The UK Government has agreed to set up a national fracking college as part of its plans to create a wave of next generation shale gas extraction engineers.
The £1.5 million National College for Onshore Oil and Gas will be headquartered in Blackpool and linked to colleges in Chester, Redcar and Cleveland, Glasgow and Portsmouth.
It will provide “high level specialist skills” needed by the industry, train teachers and regulators, run courses, carry out research as well as work with schools to encourage children to consider careers in the industry.
Business and Energy Minister Matthew Hancock said the UK “can’t afford to miss out” on shale gas opportunities.
He added: “I am not prepared to pass up a once-in-a-generation economic opportunity, with the potential for industry to invest up to £33 billion in the next 15 years or so.

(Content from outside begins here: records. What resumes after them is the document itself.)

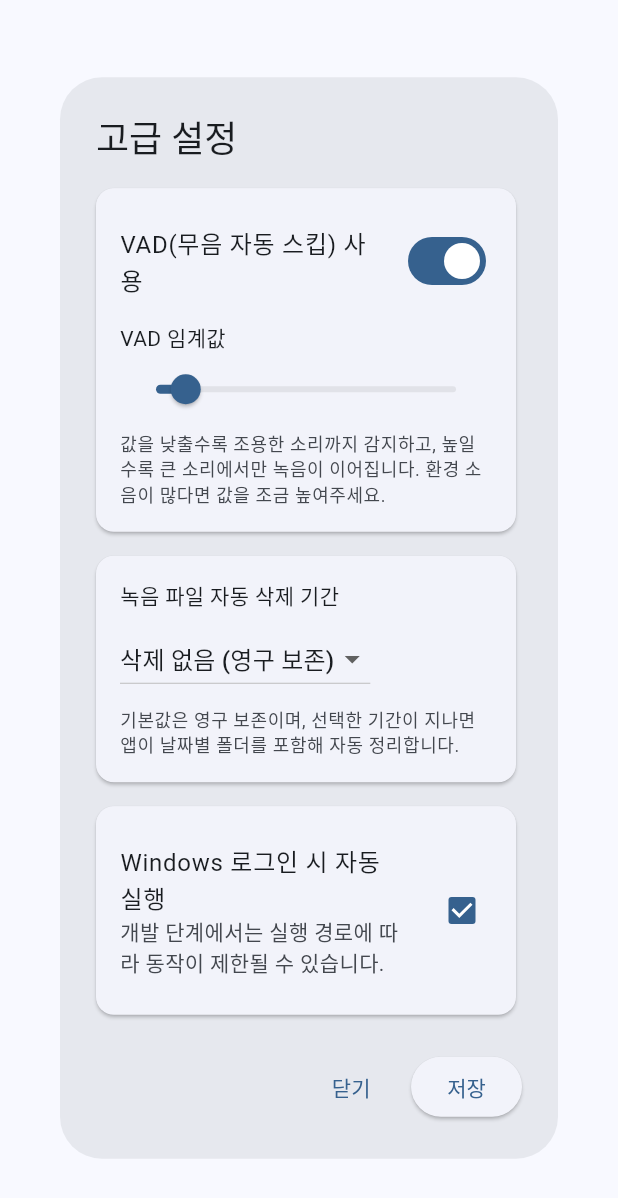
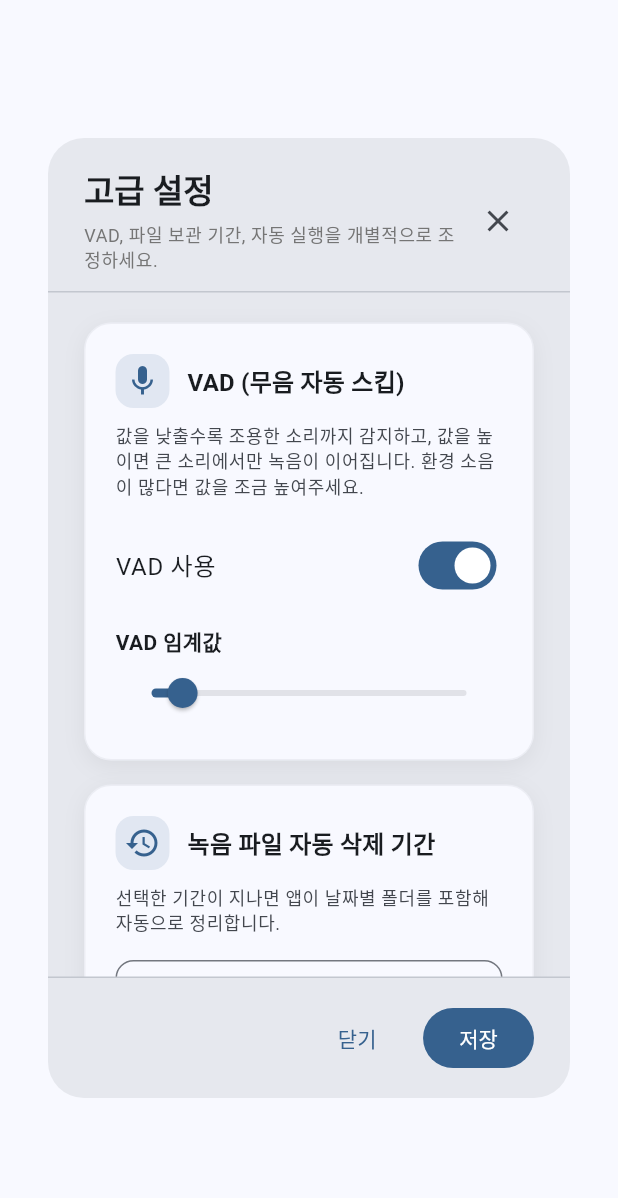
Before and after one commit to Eyebottle/eyebottlelee, a Flutter app: the AdvancedSettingsDialog widget shown alone on an empty page, opened directly, on a phone screen of 412 x 824 dp. Shown: the top 1198 px of the screen. Run offline on Flutter 3.47's test engine with Material 3 defaults, Android fonts, the phone set to English and light mode, and no system bars; our stand-ins replace logger, shared_preferences; missing offline and left inert: cron, file_selector, launch_at_startup, record, system_tray, window_manager; accounts and stored records are empty.

Commit message:
feat: split and restyle advanced settings sections

```diff
--- a/lib/ui/widgets/advanced_settings_dialog.dart
+++ b/lib/ui/widgets/advanced_settings_dialog.dart
@@ -5,8 +5,6 @@ import 'package:flutter/material.dart';
 import 'package:launch_at_startup/launch_at_startup.dart';
 
 import '../../services/settings_service.dart';
-import '../style/app_spacing.dart';
-import 'app_section_card.dart';
 
 class AdvancedSettingsDialog extends StatefulWidget {
   const AdvancedSettingsDialog({super.key});
@@ -48,39 +46,85 @@ class _AdvancedSettingsDialogState extends State<AdvancedSettingsDialog> {
   @override
   Widget build(BuildContext context) {
     final mediaSize = MediaQuery.of(context).size;
-    final maxWidth = (mediaSize.width * 0.9).clamp(0.0, 360.0);
-    final maxHeight = mediaSize.height * 0.7;
+    final maxWidth = (mediaSize.width * 0.8).clamp(360.0, 540.0);
+    final maxHeight = (mediaSize.height * 0.82).clamp(420.0, 640.0);
 
-    return AlertDialog(
-      title: const Text('고급 설정'),
-      content: _loading
+    return Dialog(
+      insetPadding: const EdgeInsets.symmetric(horizontal: 32, vertical: 24),
+      shape: RoundedRectangleBorder(borderRadius: BorderRadius.circular(24)),
+      child: ConstrainedBox(
+        constraints: BoxConstraints(maxWidth: maxWidth, maxHeight: maxHeight),
+        child: _loading
             ? const SizedBox(
-              width: 320,
-              height: 120,
-              child: Center(child: CircularProgressIndicator()))
-          : ConstrainedBox(
-              constraints: BoxConstraints(
-                maxWidth: maxWidth,
-                maxHeight: maxHeight,
-              ),
-              child: SingleChildScrollView(
-                padding: const EdgeInsets.only(right: AppSpacing.xs),
-                child: Column(
-                  mainAxisSize: MainAxisSize.min,
+                height: 240,
+                child: Center(child: CircularProgressIndicator()),
+              )
+            : Column(
                 crossAxisAlignment: CrossAxisAlignment.stretch,
                 children: [
-                    AppSectionCard(
+                  Padding(
+                    padding: const EdgeInsets.fromLTRB(24, 20, 24, 12),
+                    child: Row(
+                      children: [
+                        Expanded(
                           child: Column(
                             crossAxisAlignment: CrossAxisAlignment.start,
                             children: [
-                          SwitchListTile(
+                              Text(
+                                '고급 설정',
+                                style: Theme.of(context)
+                                    .textTheme
+                                    .titleLarge
+                                    ?.copyWith(fontWeight: FontWeight.w700),
+                              ),
+                              const SizedBox(height: 6),
+                              Text(
+                                'VAD, 파일 보관 기간, 자동 실행을 개별적으로 조정하세요.',
+                                style: Theme.of(context)
+                                    .textTheme
+                                    .bodySmall
+                                    ?.copyWith(color: Colors.grey.shade600),
+                              ),
+                            ],
+                          ),
+                        ),
+                        IconButton(
+                          tooltip: '닫기',
+                          onPressed: () => Navigator.of(context).pop(),
+                          icon: const Icon(Icons.close),
+                        ),
+                      ],
+                    ),
+                  ),
+                  const Divider(height: 1),
+                  Expanded(
+                    child: ListView(
+                      padding: const EdgeInsets.fromLTRB(24, 20, 24, 8),
+                      children: [
+                        _AdvancedCard(
+                          key: const ValueKey('vad-card'),
+                          icon: Icons.mic,
+                          title: 'VAD (무음 자동 스킵)',
+                          description:
+                              '값을 낮출수록 조용한 소리까지 감지하고, 값을 높이면 큰 소리에서만 녹음이 이어집니다. 환경 소음이 많다면 값을 조금 높여주세요.',
+                          child: Column(
+                            crossAxisAlignment: CrossAxisAlignment.start,
+                            children: [
+                              SwitchListTile.adaptive(
                                 contentPadding: EdgeInsets.zero,
-                            title: const Text('VAD(무음 자동 스킵) 사용'),
+                                title: const Text('VAD 사용'),
                                 value: _vadEnabled,
-                            onChanged: (v) => setState(() => _vadEnabled = v),
+                                onChanged: (v) =>
+                                    setState(() => _vadEnabled = v),
                               ),
-                          const SizedBox(height: AppSpacing.sm),
-                          const Text('VAD 임계값'),
+                              const SizedBox(height: 12),
+                              Text(
+                                'VAD 임계값',
+                                style: Theme.of(context)
+                                    .textTheme
+                                    .bodyMedium
+                                    ?.copyWith(fontWeight: FontWeight.w600),
+                              ),
                               Slider(
                                 value: _vadThreshold.clamp(0.001, 0.2),
                                 min: 0.001,
@@ -91,28 +135,24 @@ class _AdvancedSettingsDialogState extends State<AdvancedSettingsDialog> {
                                     ? (v) => setState(() => _vadThreshold = v)
                                     : null,
                               ),
-                          const SizedBox(height: AppSpacing.xs),
-                          Text(
-                            '값을 낮출수록 조용한 소리까지 감지하고, 높일수록 큰 소리에서만 녹음이 이어집니다. 환경 소음이 많다면 값을 조금 높여주세요.',
-                            style:
-                                Theme.of(context).textTheme.bodySmall?.copyWith(
-                                      color: Theme.of(context)
-                                          .colorScheme
-                                          .onSurfaceVariant,
-                                    ),
-                          ),
                             ],
                           ),
                         ),
-                    const SizedBox(height: AppSpacing.md),
-                    AppSectionCard(
-                      child: Column(
-                        crossAxisAlignment: CrossAxisAlignment.start,
-                        children: [
-                          const Text('녹음 파일 자동 삭제 기간'),
-                          const SizedBox(height: AppSpacing.sm),
-                          DropdownButton<RetentionOption>(
-                            value: _retentionOption,
+                        const SizedBox(height: 16),
+                        _AdvancedCard(
+                          key: const ValueKey('retention-card'),
+                          icon: Icons.history,
+                          title: '녹음 파일 자동 삭제 기간',
+                          description: '선택한 기간이 지나면 앱이 날짜별 폴더를 포함해 자동으로 정리합니다.',
+                          child: DropdownButtonFormField<RetentionOption>(
+                            initialValue: _retentionOption,
+                            decoration: InputDecoration(
+                              border: OutlineInputBorder(
+                                borderRadius: BorderRadius.circular(12),
+                              ),
+                              contentPadding: const EdgeInsets.symmetric(
+                                  horizontal: 12, vertical: 12),
+                            ),
                             items: RetentionOption.values
                                 .map(
                                   (option) => DropdownMenuItem(
@@ -127,45 +167,46 @@ class _AdvancedSettingsDialogState extends State<AdvancedSettingsDialog> {
                               }
                             },
                           ),
-                          const SizedBox(height: AppSpacing.sm),
-                          Text(
-                            '기본값은 영구 보존이며, 선택한 기간이 지나면 앱이 날짜별 폴더를 포함해 자동 정리합니다.',
-                            style:
-                                Theme.of(context).textTheme.bodySmall?.copyWith(
-                                      color: Theme.of(context)
-                                          .colorScheme
-                                          .onSurfaceVariant,
+                        ),
+                        const SizedBox(height: 16),
+                        _AdvancedCard(
+                          key: const ValueKey('auto-launch-card'),
+                          icon: Icons.play_circle,
+                          title: 'Windows 로그인 시 자동 실행',
+                          description: '개발 단계에서는 실행 경로에 따라 동작이 제한될 수 있습니다.',
+                          child: SwitchListTile.adaptive(
+                            contentPadding: EdgeInsets.zero,
+                            title: const Text('자동 실행 사용'),
+                            value: _launchAtStartup,
+                            onChanged: (v) =>
+                                setState(() => _launchAtStartup = v),
                           ),
                         ),
                       ],
                     ),
                   ),
-                    const SizedBox(height: AppSpacing.md),
-                    AppSectionCard(
-                      child: CheckboxListTile(
-                        contentPadding: EdgeInsets.zero,
-                        title: const Text('Windows 로그인 시 자동 실행'),
-                        value: _launchAtStartup,
-                        onChanged: (v) =>
-                            setState(() => _launchAtStartup = v ?? true),
-                        subtitle:
-                            const Text('개발 단계에서는 실행 경로에 따라 동작이 제한될 수 있습니다.'),
+                  const Divider(height: 1),
+                  Padding(
+                    padding: const EdgeInsets.symmetric(
+                        horizontal: 24, vertical: 16),
+                    child: Row(
+                      mainAxisAlignment: MainAxisAlignment.end,
+                      children: [
+                        TextButton(
+                          onPressed: () => Navigator.of(context).pop(),
+                          child: const Text('닫기'),
+                        ),
+                        const SizedBox(width: 12),
+                        FilledButton(
+                          onPressed: _save,
+                          child: const Text('저장'),
+                        ),
+                      ],
                     ),
                   ),
                 ],
               ),
       ),
-            ),
-      actions: [
-        TextButton(
-          onPressed: () => Navigator.of(context).pop(),
-          child: const Text('닫기'),
-        ),
-        ElevatedButton(
-          onPressed: _save,
-          child: const Text('저장'),
-        ),
-      ],
     );
   }
 
@@ -203,6 +244,77 @@ class _AdvancedSettingsDialogState extends State<AdvancedSettingsDialog> {
     if (mounted) {
       Navigator.of(context).pop('saved');
     }
+  }
+}
+
+class _AdvancedCard extends StatelessWidget {
+  const _AdvancedCard({
+    super.key,
+    required this.icon,
+    required this.title,
+    required this.description,
+    required this.child,
+  });
+
+  final IconData icon;
+  final String title;
+  final String description;
+  final Widget child;
+
+  @override
+  Widget build(BuildContext context) {
+    final theme = Theme.of(context);
+    final accent = theme.colorScheme.primary;
+    final muted = theme.colorScheme.onSurfaceVariant;
+    return Container(
+      decoration: BoxDecoration(
+        color: theme.colorScheme.surface,
+        borderRadius: BorderRadius.circular(18),
+        border:
+            Border.all(color: theme.colorScheme.outlineVariant.withAlpha(60)),
+        boxShadow: const [
+          BoxShadow(
+            color: Color(0x0F000000),
+            blurRadius: 12,
+            offset: Offset(0, 4),
+          ),
+        ],
+      ),
+      padding: const EdgeInsets.all(20),
+      child: Column(
+        crossAxisAlignment: CrossAxisAlignment.start,
+        children: [
+          Row(
+            children: [
+              Container(
+                width: 36,
+                height: 36,
+                decoration: BoxDecoration(
+                  color: accent.withAlpha(30),
+                  borderRadius: BorderRadius.circular(12),
+                ),
+                child: Icon(icon, color: accent),
+              ),
+              const SizedBox(width: 12),
+              Expanded(
+                child: Text(
+                  title,
+                  style: theme.textTheme.titleMedium
+                      ?.copyWith(fontWeight: FontWeight.w700),
+                ),
+              ),
+            ],
+          ),
+          const SizedBox(height: 10),
+          Text(
+            description,
+            style: theme.textTheme.bodySmall?.copyWith(color: muted),
+          ),
+          const SizedBox(height: 16),
+          child,
+        ],
+      ),
+    );
   }
 }
 
```
Lines whose indentation alone changed are shown as unchanged.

“Only by arming people with the skills they need to be shale specialists can we provide career opportunities for thousands of young people, boost the power and competitiveness of our firms and help the UK economy remain strong and competitive.”
The college will be jointly funded by the Department for Business, Innovation and Skills (BIS) and the UK Onshore Oil and Gas (UKOOG), which led the bid to set up the college.

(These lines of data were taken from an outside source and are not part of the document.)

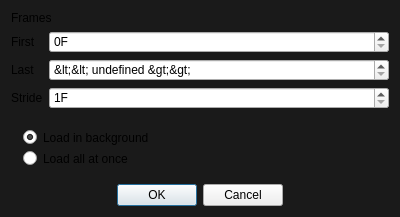
The window that QChromosome/importdialog.ui (Michalaq/ChromosomeVisualizer) describes before a commit, drawn with Qt 5.
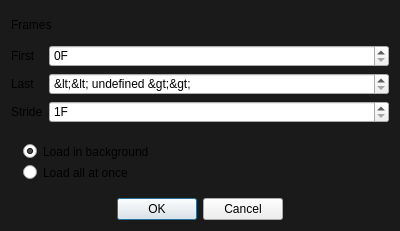
The same window after the commit. Custom widgets are drawn as their Qt base class.

```diff
--- a/QChromosome/importdialog.ui
+++ b/QChromosome/importdialog.ui
@@ -7,7 +7,7 @@
     <x>0</x>
     <y>0</y>
     <width>400</width>
-    <height>208</height>
+    <height>231</height>
    </rect>
   </property>
   <property name="styleSheet">
@@ -84,6 +84,9 @@
        <property name="minimum">
         <number>0</number>
        </property>
+       <property name="maximum">
+        <number>2147483647</number>
+       </property>
       </widget>
      </item>
      <item row="1" column="1">
@@ -94,9 +97,15 @@
        <property name="suffix">
         <string>F</string>
        </property>
+       <property name="minimum">
+        <number>-1</number>
+       </property>
        <property name="maximum">
         <number>2147483647</number>
        </property>
+       <property name="value">
+        <number>-1</number>
+       </property>
       </widget>
      </item>
      <item row="2" column="1">
```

Earlier this week the Government announced plans to set up a sovereign wealth fund with future revenues from the extraction of shale gas.